The changes, which will roll out ‘gradually’ over the coming months, will mean Messenger expands beyond being a friends-only service and will allow users who scan business codes to talk to brands directly.
Messenger has now hit 900 million monthly users but the majority are already friends and it is rare that brands have a presence on the platform. However, the scannable codes will allow a user to add a brand to their chat list.
This means a brand, for example, could include a code image in one of its campaigns.
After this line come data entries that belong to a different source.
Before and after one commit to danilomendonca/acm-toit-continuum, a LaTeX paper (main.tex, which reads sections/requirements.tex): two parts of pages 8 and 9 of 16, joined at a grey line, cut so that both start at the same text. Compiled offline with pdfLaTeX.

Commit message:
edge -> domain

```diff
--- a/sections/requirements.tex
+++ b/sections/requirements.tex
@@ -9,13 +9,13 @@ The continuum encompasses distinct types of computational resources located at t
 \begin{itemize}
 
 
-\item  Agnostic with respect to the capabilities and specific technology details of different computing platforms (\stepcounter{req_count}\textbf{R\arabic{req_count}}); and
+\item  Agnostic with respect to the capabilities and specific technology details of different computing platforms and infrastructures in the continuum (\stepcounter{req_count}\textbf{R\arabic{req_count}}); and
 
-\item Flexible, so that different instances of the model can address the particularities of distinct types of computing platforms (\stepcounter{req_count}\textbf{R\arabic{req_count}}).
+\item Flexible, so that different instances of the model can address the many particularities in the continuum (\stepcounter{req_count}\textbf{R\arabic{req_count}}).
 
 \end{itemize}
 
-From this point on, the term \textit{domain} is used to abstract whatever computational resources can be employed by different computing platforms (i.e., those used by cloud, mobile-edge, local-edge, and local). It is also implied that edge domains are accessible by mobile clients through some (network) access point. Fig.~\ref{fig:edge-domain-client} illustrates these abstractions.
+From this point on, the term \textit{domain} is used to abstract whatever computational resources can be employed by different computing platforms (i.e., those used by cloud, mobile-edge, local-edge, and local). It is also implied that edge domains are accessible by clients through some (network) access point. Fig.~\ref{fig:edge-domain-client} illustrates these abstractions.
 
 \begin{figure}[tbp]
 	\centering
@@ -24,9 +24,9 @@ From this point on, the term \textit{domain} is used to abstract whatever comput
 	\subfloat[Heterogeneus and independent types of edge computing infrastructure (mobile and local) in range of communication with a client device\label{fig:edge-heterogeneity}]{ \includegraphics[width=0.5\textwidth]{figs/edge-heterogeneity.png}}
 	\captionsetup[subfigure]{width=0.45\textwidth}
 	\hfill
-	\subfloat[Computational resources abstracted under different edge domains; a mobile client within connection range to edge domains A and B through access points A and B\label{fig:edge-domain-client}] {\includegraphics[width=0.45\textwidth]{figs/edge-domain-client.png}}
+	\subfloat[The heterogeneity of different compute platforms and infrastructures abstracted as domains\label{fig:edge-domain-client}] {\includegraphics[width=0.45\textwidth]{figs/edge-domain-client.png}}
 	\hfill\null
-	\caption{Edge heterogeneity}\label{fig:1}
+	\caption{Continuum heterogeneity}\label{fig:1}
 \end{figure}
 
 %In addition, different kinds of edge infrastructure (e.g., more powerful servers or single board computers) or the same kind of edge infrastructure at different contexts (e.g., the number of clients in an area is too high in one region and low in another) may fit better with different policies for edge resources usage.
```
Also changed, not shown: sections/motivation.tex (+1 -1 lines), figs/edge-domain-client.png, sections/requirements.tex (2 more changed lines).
Should a consumer scan the code, they will then be linked through to directly message the brand on Facebook Messenger.
“We’ve taken special care to make Messenger Codes as beautifully designed as possible so you can use them everywhere – on business cards, online, in-store and anywhere else you like,” said a Facebook spokesperson, keen to stress that it now has a dedicated page on its site teaching brands how to use the new tools.
There are noted similarities between Facebook’s Messenger Codes and Snapchat’s Snapcodes.
Facebook has a history of integrating popular features from its social media rivals and Snapcodes, which works by giving each user their own Snapchat-branded QR code and letting users point their camera at a code in order to instantly follow the owner, seems to be in keeping with this trend.
A customer service tool
But despite the similarities, Hayley Bolton, a social media strategy manager at Asda, says Facebook has a clear advantage over Snapchat.
She told Marketing Week: “Messaging apps are in huge growth, and although Snapchat has been doing Snapcodes for a while the audiences on the platforms are very different and will use the service in different ways. Facebook has the benefit of having large audiences with many brands present and this is a way of making customer service even more accessible.”
According to Steve Parker, managing director at agency AllTogetherNow, brands will be “drooling” at the changes.
He adds: “The new codes mean it’s going to be quicker and easier for people to get in touch with brands, so it promises an opportunity for better customer experience. Brands will also drool at the prospect of taking complaints off their public-facing pages and into more discreet private channels.”
And Asda’s Bolton says it will help the supermarket giant to deal with customer queries.
“It’s another way to make it even simpler for customers to reach brands, and it adds benefit in that direct messaging means brands can receive more private information (like order numbers, full name, date of birth, etc.) and therefore resolve the problem quicker than if it was a comment on a post.”
Competing with Twitter
The move could also be a play at rival Twitter, which has established itself as the social media network of choice for customer complaints and queries over recent years.
But Parker says that maintaining a Facebook Messenger presence will require a lot of resources from brands and those that just create bots to respond to messages will cause more harm than good.
“We’re monitoring this closely and see it as a major opportunity for our clients.”
Steve Parker, managing director at AllTogetherNow
He warns: “But brands will need to make sure they resource the new role for Messenger properly so they can respond quickly to resolve issues, otherwise savvy customers will jump straight back on to public Facebook pages and Twitter to air their grievances to as many people as they can.”
Using Messenger for storytelling
Asda’s US parent Walmart has already experimented with Messenger as a customer service tool. Last year, for example, it trialled a new service at store level that connected shoppers directly with staff through Facebook Messenger.
In an interview with Marketing Week last year, Facebook’s head of ad tech Dave Jakubowski said it was working on ways to integrate storytelling-based marketing features onto Facebook Messenger.
And Bolton is confident Messenger can become another key channel for story-based messaging for both Asda and Walmart.
She concludes: “Twitter is currently utilising a great method of storytelling through Conversation Video – where you watch a piece of content, choose an option to tweet out and then receive the next piece of content based on the option you selected.
“Messenger could be used as another way to serve people more personalised content, as well as to gain consumer feedback and thoughts on content that’s relevant to them.”